▶ **TASK OBJECTIVE**
For the listing below, show each line that includes the string "change".
Segment Start: ENTRIES SHOWN
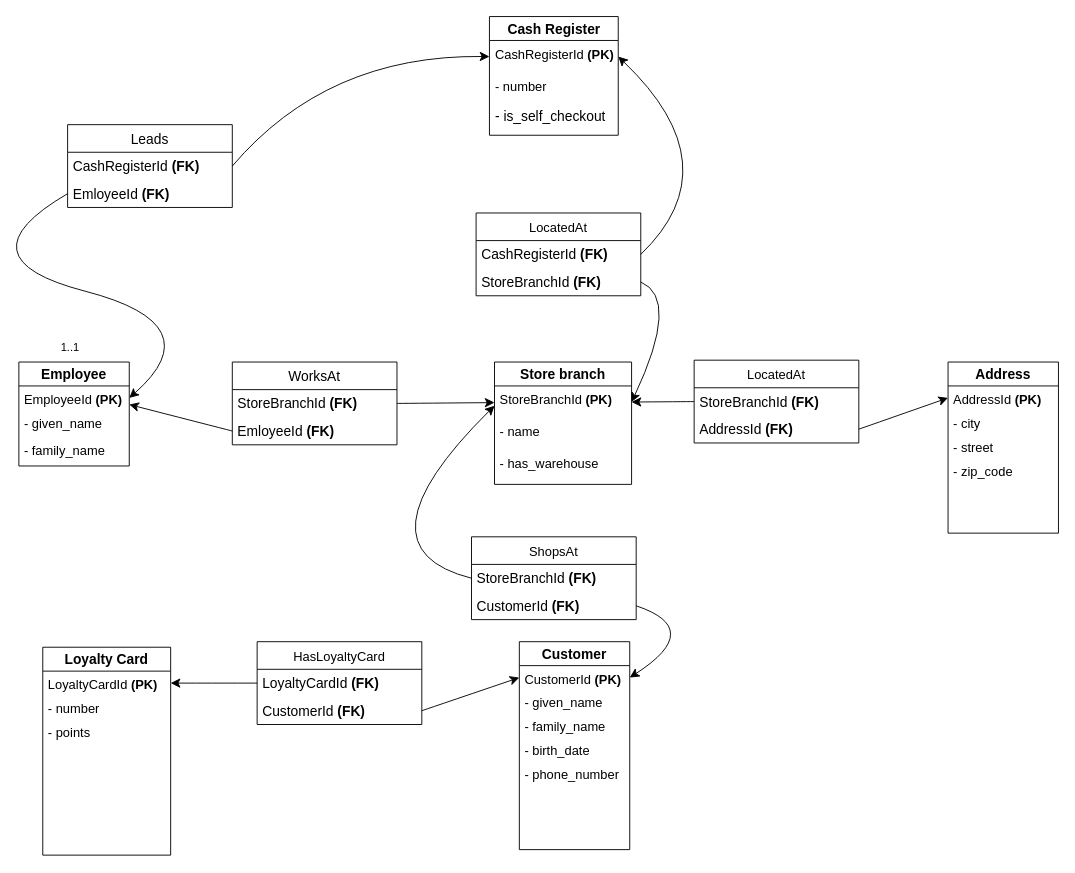
Before: HW4/model/relational.drawio in anna-lipatova/Data-Formats-projects, a draw.io diagram. Source tidied: cells renumbered, new cells numbered last; positions are measured from the earlier drawing's top-left corner, leaving out a move shared by most shapes. Both pictures are drawn from the tidied source at 92%, with x=0, y=0 at pixel (-43, 17).
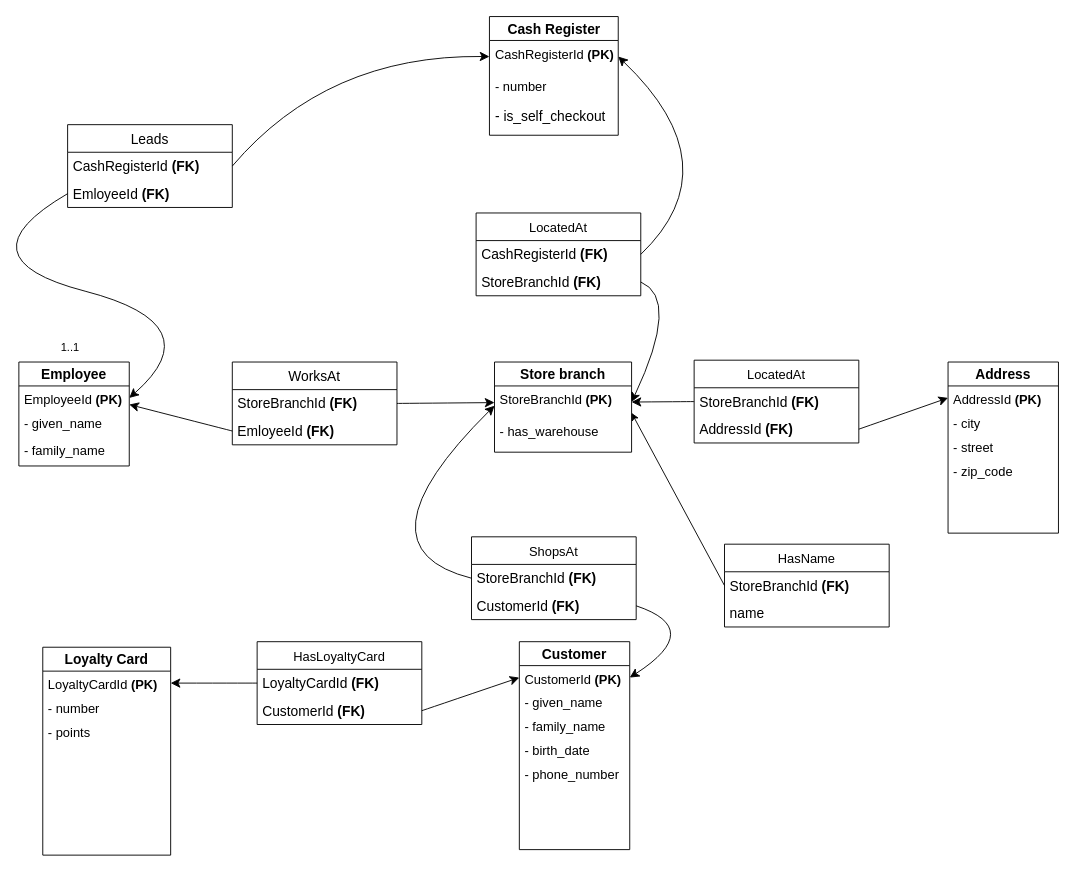
After the change.

The change refers to these unchanged cells:
```xml
<mxCell id="3" value="StoreBranchId &lt;b&gt;(PK)&lt;/b&gt;" style="text;strokeColor=none;fillColor=none;align=left;verticalAlign=top;spacingLeft=4;spacingRight=4;overflow=hidden;points=[[0,0.5],[1,0.5]];portConstraint=eastwest;whiteSpace=wrap;html=1;fontSize=14;" parent="2" vertex="1">
  <mxGeometry y="26" width="149" height="35" as="geometry" />
</mxCell>
```

Diff of the diagram source:
```diff
@@
-    <mxCell id="2" value="&lt;b&gt;&lt;font style=&quot;font-size: 15px;&quot;&gt;Store branch&lt;/font&gt;&lt;/b&gt;" style="swimlane;fontStyle=0;horizontal=1;startSize=26;fillColor=none;whiteSpace=wrap;html=1;" parent="1" vertex="1">
-      <mxGeometry x="584" y="375" width="149" height="133" as="geometry" />
+    <mxCell id="2" value="&lt;b&gt;&lt;font style=&quot;font-size: 15px;&quot;&gt;Store branch&lt;/font&gt;&lt;/b&gt;" style="swimlane;fontStyle=0;horizontal=1;startSize=26;whiteSpace=wrap;html=1;" parent="1" vertex="1">
+      <mxGeometry x="584" y="375" width="149" height="98" as="geometry" />
     </mxCell>
@@
-    <mxCell id="4" value="- name" style="text;strokeColor=none;fillColor=none;align=left;verticalAlign=top;spacingLeft=4;spacingRight=4;overflow=hidden;whiteSpace=wrap;html=1;fontSize=14;" parent="2" vertex="1">
-      <mxGeometry y="61" width="149" height="35" as="geometry" />
-    </mxCell>
     <mxCell id="5" value="&lt;span style=&quot;background-color: initial;&quot;&gt;- has_warehouse&lt;/span&gt;" style="text;strokeColor=none;fillColor=none;align=left;verticalAlign=top;spacingLeft=4;spacingRight=4;overflow=hidden;whiteSpace=wrap;html=1;fontSize=14;" parent="2" vertex="1">
-      <mxGeometry y="96" width="149" height="37" as="geometry" />
+      <mxGeometry y="61" width="149" height="37" as="geometry" />
     </mxCell>
@@
+    <mxCell id="60" value="&lt;span style=&quot;font-size: 14px; text-wrap-mode: nowrap;&quot;&gt;HasName&lt;/span&gt;" style="swimlane;fontStyle=0;horizontal=1;startSize=30;whiteSpace=wrap;html=1;fontSize=15;" parent="1" vertex="1">
+      <mxGeometry x="834" y="573" width="179" height="90" as="geometry" />
+    </mxCell>
+    <mxCell id="61" value="StoreBranchId&amp;nbsp;&lt;b&gt;(FK)&lt;/b&gt;" style="text;strokeColor=none;fillColor=none;align=left;verticalAlign=middle;spacingLeft=4;spacingRight=4;overflow=hidden;points=[[0,0.5],[1,0.5]];portConstraint=eastwest;whiteSpace=wrap;html=1;fontSize=15;" parent="60" vertex="1">
+      <mxGeometry y="30" width="179" height="30" as="geometry" />
+    </mxCell>
+    <mxCell id="62" value="name" style="text;strokeColor=none;fillColor=none;align=left;verticalAlign=middle;spacingLeft=4;spacingRight=4;overflow=hidden;whiteSpace=wrap;html=1;fontSize=15;" parent="60" vertex="1">
+      <mxGeometry y="60" width="179" height="30" as="geometry" />
+    </mxCell>
+    <mxCell id="63" style="endArrow=classic;html=1;rounded=0;exitX=0;exitY=0.5;exitDx=0;exitDy=0;entryX=1;entryY=0.836;entryDx=0;entryDy=0;entryPerimeter=0;" parent="1" edge="1" source="61" target="3">
+      <mxGeometry relative="1" as="geometry" />
+    </mxCell>
```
Segment End: ENTRIES SHOWN
▶ **EXERCISE RESPONSE**
After the change.
The change refers to these unchanged cells:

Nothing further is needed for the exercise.